As you can see, there are eight different packages running here. It boggles the mind to think that this much data can be collected and analyzed. Lucky for us, Ghostery makes it very easy to block these analytics packages.
Most of these analytics packages place cookies on your browser so they can keep track of you wherever you go, but Cookie Monster makes it simple to just toss your cookies, so to speak.
Why Isn’t This Standard?
Though it was a bit of work to set up, I have an extremely secure browser. So why doesn’t everyone do this? Why do I even need plug-ins to keep my browsing habits private? Well, the simple answer is that my browser is almost completely crippled. I may be secure, but I don’t have the Internet experience that most people have. If I try to watch a video on nearly any site, no dice. Any social networking features? Lost. And there are many sites that refuse to even load.

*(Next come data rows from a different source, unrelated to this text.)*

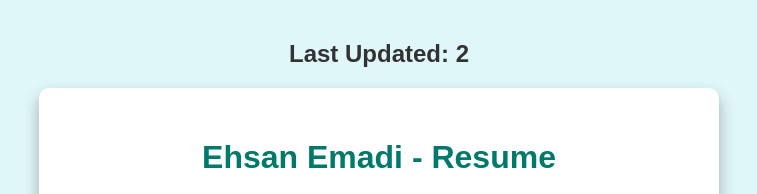
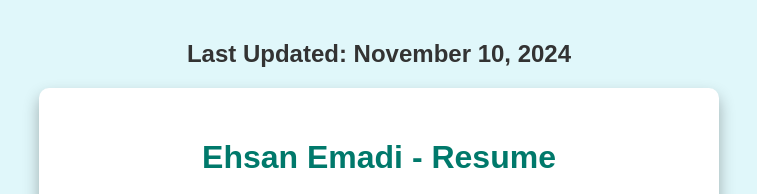
Before and after one commit to Ehsan138/COMP4964-A4, a plain HTML site: page index.html in a window 1280 px wide. Shown: the top 194 px of the page, without its empty margins (261-1018 px from the left). Drawn offline with Linux system fonts and the light colour scheme.

Commit message:
Update index for demo

```diff
--- a/index.html
+++ b/index.html
@@ -4,8 +4,7 @@
     <meta charset="UTF-8">
     <meta name="viewport" content="width=device-width, initial-scale=1.0">
     <title>Ehsan Emadi - Resume</title>
-    <h2>Last Updated: 2</h2>
-    <!-- <h2>Last Updated: November 10, 2024</h2> -->
+    <h2>Last Updated: November 10, 2024</h2>
     <style>
         body {
             font-family: Arial, sans-serif;
```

The truth is, about half the time I visit a new website, I end up too frustrated to bother setting my plug-ins to render it properly. If I’m lucky, I end up with some half-formed beast of a site that’s unpleasant to navigate. Inevitably, I’ll end up navigating away to another site that I trust and have already opened up my browser to. It’s quite possible that I’m missing some really intriguing stuff out there, but it will never penetrate my thick privacy shell. For many of us, this sort of inconvenience while browsing just isn’t worth it.
Our choices are rather rotten right now: either protect your privacy with a crippled browser, or give it up for the better user experience. It doesn’t have to be this way, though. Facebook users have done an incredible job demanding, and in many cases, getting more privacy from Facebook. They’ve done this simply by spreading the word and letting other people know that they were mad as hell, and that they weren’t going to take it any more.
If Facebook users can demand greater privacy – and get it – there is no reason why we can’t demand that privacy protections be mandated. By pushing for Internet user privacy legislation, we can eliminate our having to make the terrible choice between an awful Internet browsing experience or giving away our personal information. Check out takebackyourprivacy.org for CDT’s campaign to make this happen.
Your browser will thank you for it.